Background: The optimal conduit choice in revascularisation of the right coronary system (RCA) remains uncertain. This study aims to identify if arterial grafts are superior to saphenous vein (SV) grafts and whether graft failure rates vary between proximal and distal RCA anastomoses. Methods: 29 studies identified by systematic review were analysed for study quality and length of follow-up using Bayesian hierarchical random effects modelling. Heterogeneity was assessed and sensitivity analysis performed. Primary endpoints were graft patency at early, mid and late-term follow-up when compared with SV grafts. Results: There was no difference in early failure of radial artery (RA) or right gastroepiploic artery grafts when compared with SV (OR 0.82, 95% CI (0.14 to 2.68) and OR 1.19 (0.08 to 4.66), respectively). However, mid-term ORs based on observational study data demonstrated increased graft failure with right gastroepiploic artery and right internal thoracic artery compared with SV (OR 2.76 (1.26 to 5.48) and OR 2.07 (0.96 to 3.98), respectively), although right internal thoracic artery did not achieve statistical significance. No significant difference was observed in late graft failure for RA compared with SV (OR 0.47 (0.09 to 1.41)) without study-type disparity. However, simplified statistical pooling revealed significantly lower graft failure was observed with RA grafts to the proximal RCA when compared with SV (χ2 6.15, p=0.01). Conclusions: Arterial grafts do not demonstrate a beneficial reduction of angiographic graft failure when compared with SV grafts on the RCA with the exception of RA to the proximal RCA. Future research should focus on clinical and patient-reported endpoints to identify any benefits of RCA arterial revascularisation.

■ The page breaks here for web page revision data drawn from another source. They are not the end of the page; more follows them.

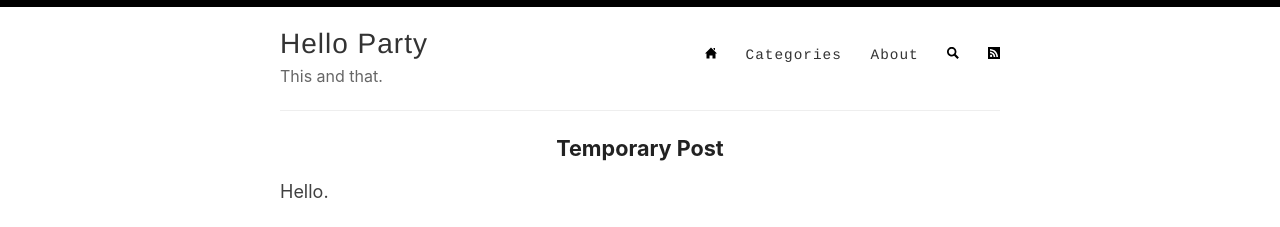
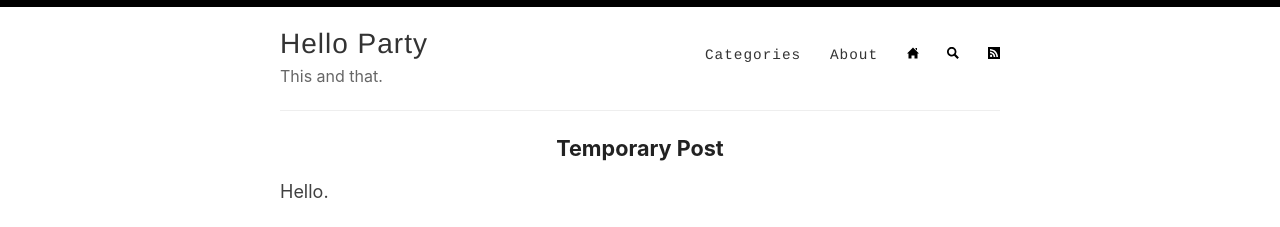
Before and after one commit to hello-party/hello-party-old.github.io, a Jekyll site: the page built from index.html, in a window 1280 px wide. Shown: the top 227 px of the page. Built offline with Jekyll 4.4.1, drawn with Linux system fonts in a browser that asks for light colours; the list of posts is cut into pages by our own code.

Commit message:
Update default.html

```diff
--- a/_layouts/default.html
+++ b/_layouts/default.html
@@ -27,9 +27,9 @@
             </div>
 
             <nav>
-              <a href="{{ site.baseurl }}/"><svg xmlns="http://www.w3.org/2000/svg" width="12" height="12" viewBox="0 0 24 24"><path d="M21 13v10h-6v-6h-6v6h-6v-10h-3l12-12 12 12h-3zm-1-5.907v-5.093h-3v2.093l3 3z"/></svg></a>
               <a href="{{ site.baseurl }}/categories">Categories</a>
               <a href="{{ site.baseurl }}/about">About</a>
+              <a href="{{ site.baseurl }}/"><svg xmlns="http://www.w3.org/2000/svg" width="12" height="12" viewBox="0 0 24 24"><path d="M21 13v10h-6v-6h-6v6h-6v-10h-3l12-12 12 12h-3zm-1-5.907v-5.093h-3v2.093l3 3z"/></svg></a>
               <a href="{{ site.baseurl }}/search"><svg xmlns="http://www.w3.org/2000/svg" width="12" height="12" viewBox="0 0 24 24"><path d="M23.822 20.88l-6.353-6.354c.93-1.465 1.467-3.2 1.467-5.059.001-5.219-4.247-9.467-9.468-9.467s-9.468 4.248-9.468 9.468c0 5.221 4.247 9.469 9.468 9.469 1.768 0 3.421-.487 4.839-1.333l6.396 6.396 3.119-3.12zm-20.294-11.412c0-3.273 2.665-5.938 5.939-5.938 3.275 0 5.94 2.664 5.94 5.938 0 3.275-2.665 5.939-5.94 5.939-3.274 0-5.939-2.664-5.939-5.939z"/></svg></a>
               <a href="{{ site.baseurl }}/feed.xml"><svg xmlns="http://www.w3.org/2000/svg" width="12" height="12" viewBox="0 0 24 24"><path d="M0 0v24h24v-24h-24zm6.168 20c-1.197 0-2.168-.969-2.168-2.165s.971-2.165 2.168-2.165 2.167.969 2.167 2.165-.97 2.165-2.167 2.165zm5.18 0c-.041-4.029-3.314-7.298-7.348-7.339v-3.207c5.814.041 10.518 4.739 10.56 10.546h-3.212zm5.441 0c-.021-7.063-5.736-12.761-12.789-12.792v-3.208c8.83.031 15.98 7.179 16 16h-3.211z"/></svg></a>
             </nav>
```
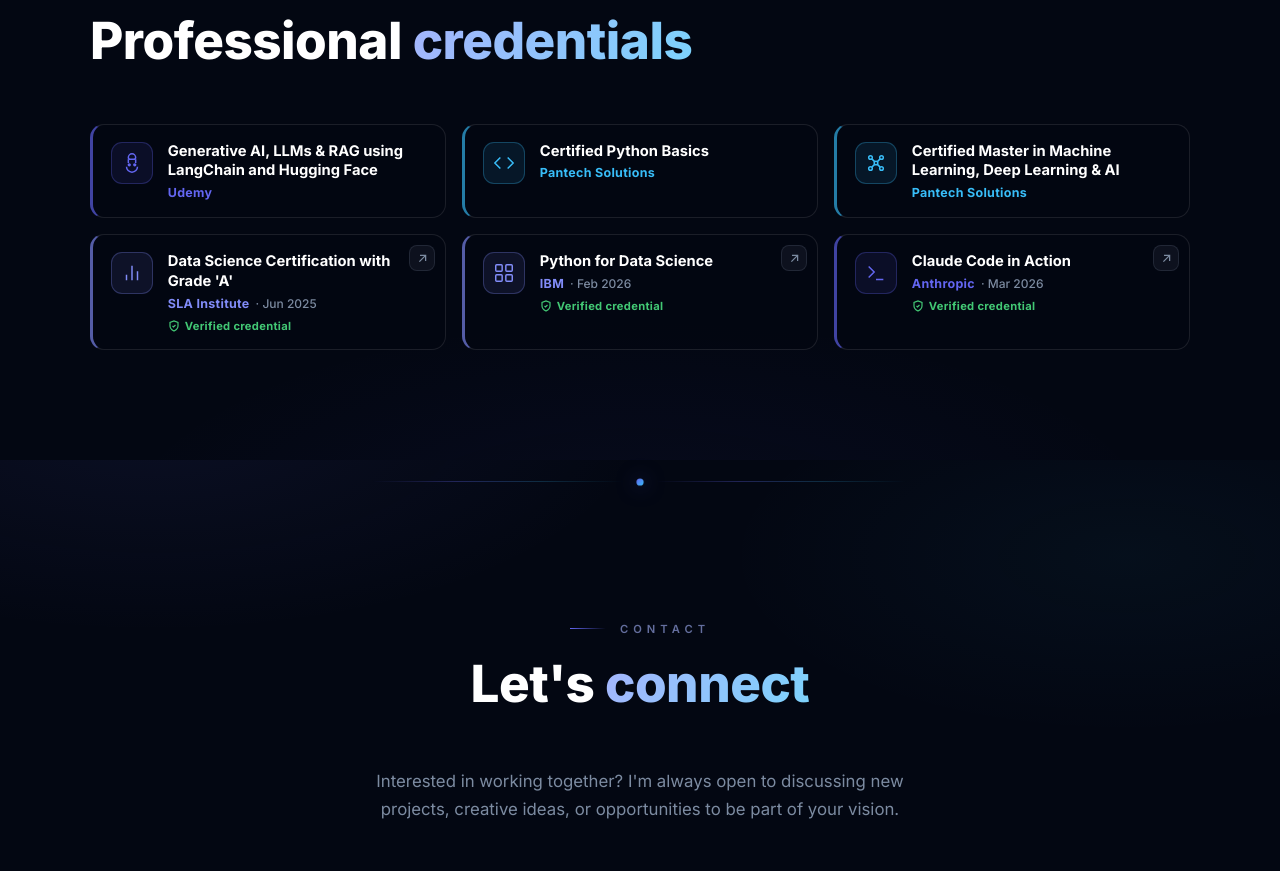
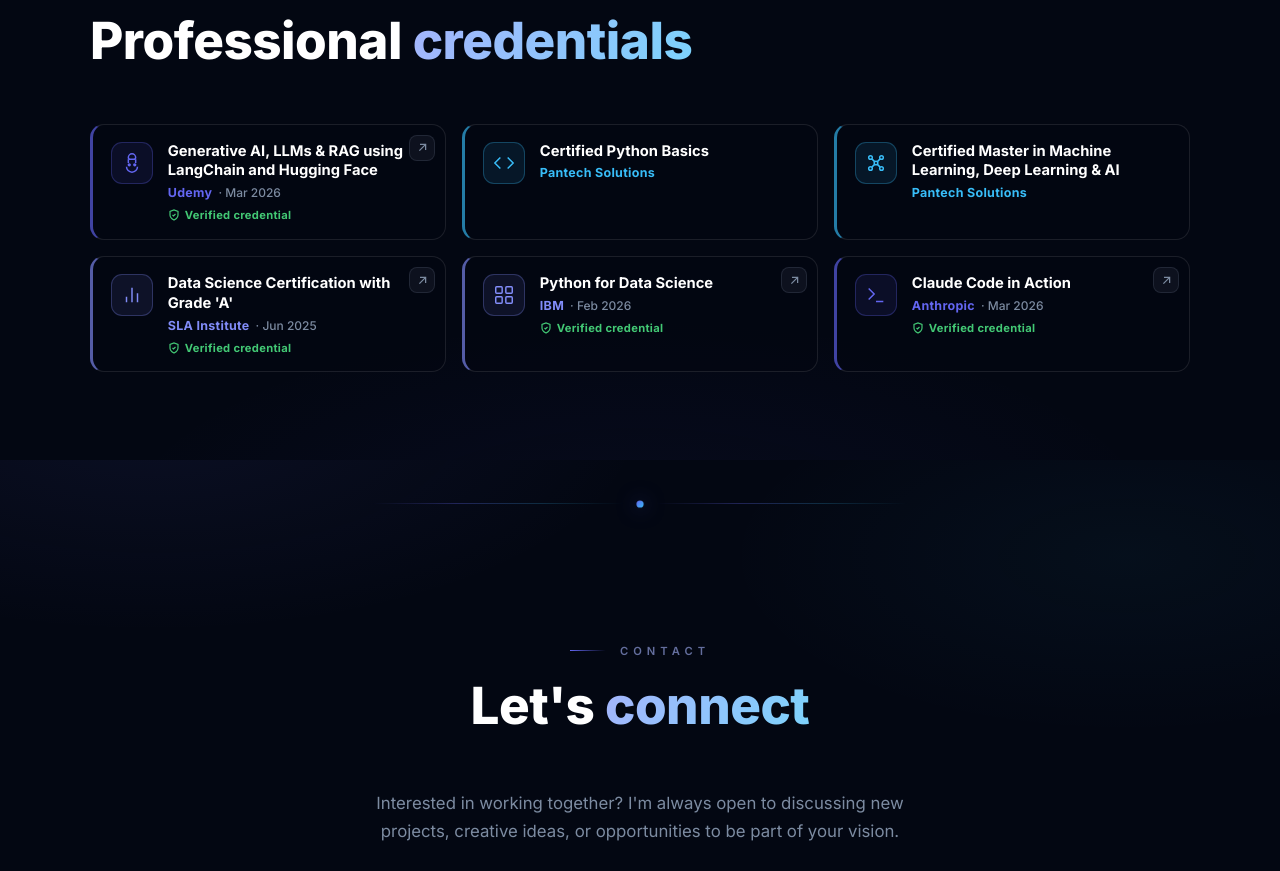
Before and after one commit to akshaytoni99/portfolio, a React (Vite) app: page / in a window 1280 px wide. Shown: the part 5140-6011 px from the top of the page. Built offline with nearby package versions, Linux system fonts and the light colour scheme; no server answers.

Commit message:
Link Udemy Generative AI certificate

```diff
--- a/src/content/seeds.js
+++ b/src/content/seeds.js
@@ -413,9 +413,10 @@
         id: "cert-genai-rag-udemy",
         title: "Generative AI, LLMs & RAG using LangChain and Hugging Face",
         issuer: "Udemy",
-        date: "",
+        date: "Mar 2026",
         image: "",
-        credentialUrl: "",
+        credentialUrl:
+          "https://udemy-certificate.s3.amazonaws.com/pdf/UC-86a6f551-c703-4131-bba2-6053093629f8.pdf",
         color: "#6366f1",
       },
       {
```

ASJC Scopus subject areas
- Cardiology and Cardiovascular Medicine